This seems to happen because the user is first deleted w/
userdel and then added w/ adduser. I was wondering
if RPM uninstall scripts could first check which uid/gid
the user (e.g. xfs) is using, and when adding him
try to use his old UID:GID first (and if that doesn't work,
perhaps try to use whichever the algorithm decides).
This matter mainly concerns the people who use Linux in a
heterogenous Unix environment w/ shared user UID/GIDs.
Tweaking the RedHat's system UID/GID's down to like 80-100
will be much more difficult since RPM upgrades don't "honor"
these changes at all.
I think there was an open letter or something about RedHat
Linux using GIDs and UIDs >100 for system accounts. Using
something a range like 50-80 would seem pretty much safer to
me when trying to get people to use RHL in aforementioned
heterogenous Unix environments.
This should not happen. The xfs user is created before the package
gets installed, and rpm uses only symbolic names ofr files ownership.
What problem did you exactly encounter and how can we reproduce it?
There seems to be a misconception here on my part. The UID/GID change
wasn't actually caused by useradd/userdel scripts in XFree86-xfs RPM.
What really happened:
1) XFree87-xfs was installed as usual, it gets UID/GID's like 300-400
(that range seems pretty standard for RH).
2) The box is included in a site-wide password/user account
synchronizing scheme, and all UID/GID's above 100 are removed from
passwd files. To avoid the problem, I should have moved xfs account
to UID/GID below 100.
3) The RPM is upgraded and a new xfs account is created (with

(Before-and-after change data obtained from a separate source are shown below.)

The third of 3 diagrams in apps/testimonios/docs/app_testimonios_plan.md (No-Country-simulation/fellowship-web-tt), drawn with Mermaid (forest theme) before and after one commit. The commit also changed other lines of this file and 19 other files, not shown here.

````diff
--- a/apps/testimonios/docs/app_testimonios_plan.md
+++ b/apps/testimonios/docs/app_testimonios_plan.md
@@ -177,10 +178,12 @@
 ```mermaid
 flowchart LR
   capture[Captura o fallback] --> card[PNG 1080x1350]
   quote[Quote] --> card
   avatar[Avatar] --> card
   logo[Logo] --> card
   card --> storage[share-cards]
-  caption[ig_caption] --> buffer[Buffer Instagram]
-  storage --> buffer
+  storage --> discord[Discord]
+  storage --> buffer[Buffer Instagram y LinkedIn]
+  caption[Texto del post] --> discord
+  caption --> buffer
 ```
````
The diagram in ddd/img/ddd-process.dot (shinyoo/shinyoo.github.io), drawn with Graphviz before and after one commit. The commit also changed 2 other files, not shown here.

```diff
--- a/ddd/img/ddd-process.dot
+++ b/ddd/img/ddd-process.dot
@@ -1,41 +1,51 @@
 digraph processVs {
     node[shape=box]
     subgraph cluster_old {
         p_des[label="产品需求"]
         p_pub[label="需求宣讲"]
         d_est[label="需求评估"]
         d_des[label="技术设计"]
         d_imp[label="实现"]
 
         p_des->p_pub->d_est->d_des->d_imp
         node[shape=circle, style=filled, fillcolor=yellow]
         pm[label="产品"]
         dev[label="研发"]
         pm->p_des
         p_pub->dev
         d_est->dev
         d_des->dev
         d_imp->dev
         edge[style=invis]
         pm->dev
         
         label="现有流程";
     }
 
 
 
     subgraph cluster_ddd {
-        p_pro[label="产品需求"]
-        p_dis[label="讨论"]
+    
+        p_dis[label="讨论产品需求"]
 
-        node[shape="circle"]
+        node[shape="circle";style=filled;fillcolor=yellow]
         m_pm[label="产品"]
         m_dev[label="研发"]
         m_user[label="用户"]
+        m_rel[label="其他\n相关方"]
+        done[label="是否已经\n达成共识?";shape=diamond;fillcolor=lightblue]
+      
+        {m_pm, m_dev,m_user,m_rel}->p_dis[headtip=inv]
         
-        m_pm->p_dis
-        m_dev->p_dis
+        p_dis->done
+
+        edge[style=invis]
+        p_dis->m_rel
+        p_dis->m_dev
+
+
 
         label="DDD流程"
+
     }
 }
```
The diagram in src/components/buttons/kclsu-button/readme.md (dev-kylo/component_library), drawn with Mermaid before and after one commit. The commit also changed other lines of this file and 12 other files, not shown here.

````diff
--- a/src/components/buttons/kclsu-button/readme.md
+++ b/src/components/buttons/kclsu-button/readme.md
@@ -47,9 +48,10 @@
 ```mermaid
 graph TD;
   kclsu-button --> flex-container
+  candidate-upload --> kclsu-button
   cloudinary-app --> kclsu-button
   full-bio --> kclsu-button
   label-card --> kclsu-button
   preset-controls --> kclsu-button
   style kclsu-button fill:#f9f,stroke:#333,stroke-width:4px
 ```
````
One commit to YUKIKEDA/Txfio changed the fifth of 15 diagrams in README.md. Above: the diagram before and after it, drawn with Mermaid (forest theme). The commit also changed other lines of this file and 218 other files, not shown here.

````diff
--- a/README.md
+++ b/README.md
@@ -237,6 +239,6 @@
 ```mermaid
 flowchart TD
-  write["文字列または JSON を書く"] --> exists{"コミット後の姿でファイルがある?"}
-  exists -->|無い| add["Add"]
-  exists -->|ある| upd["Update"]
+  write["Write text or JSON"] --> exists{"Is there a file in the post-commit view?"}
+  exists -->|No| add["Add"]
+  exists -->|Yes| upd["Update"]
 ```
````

non-previous UID/GID's, naturally).
Still my (and other people's) concern about using UID/GID's 100<x<500
for system configurations is IMO a valid one.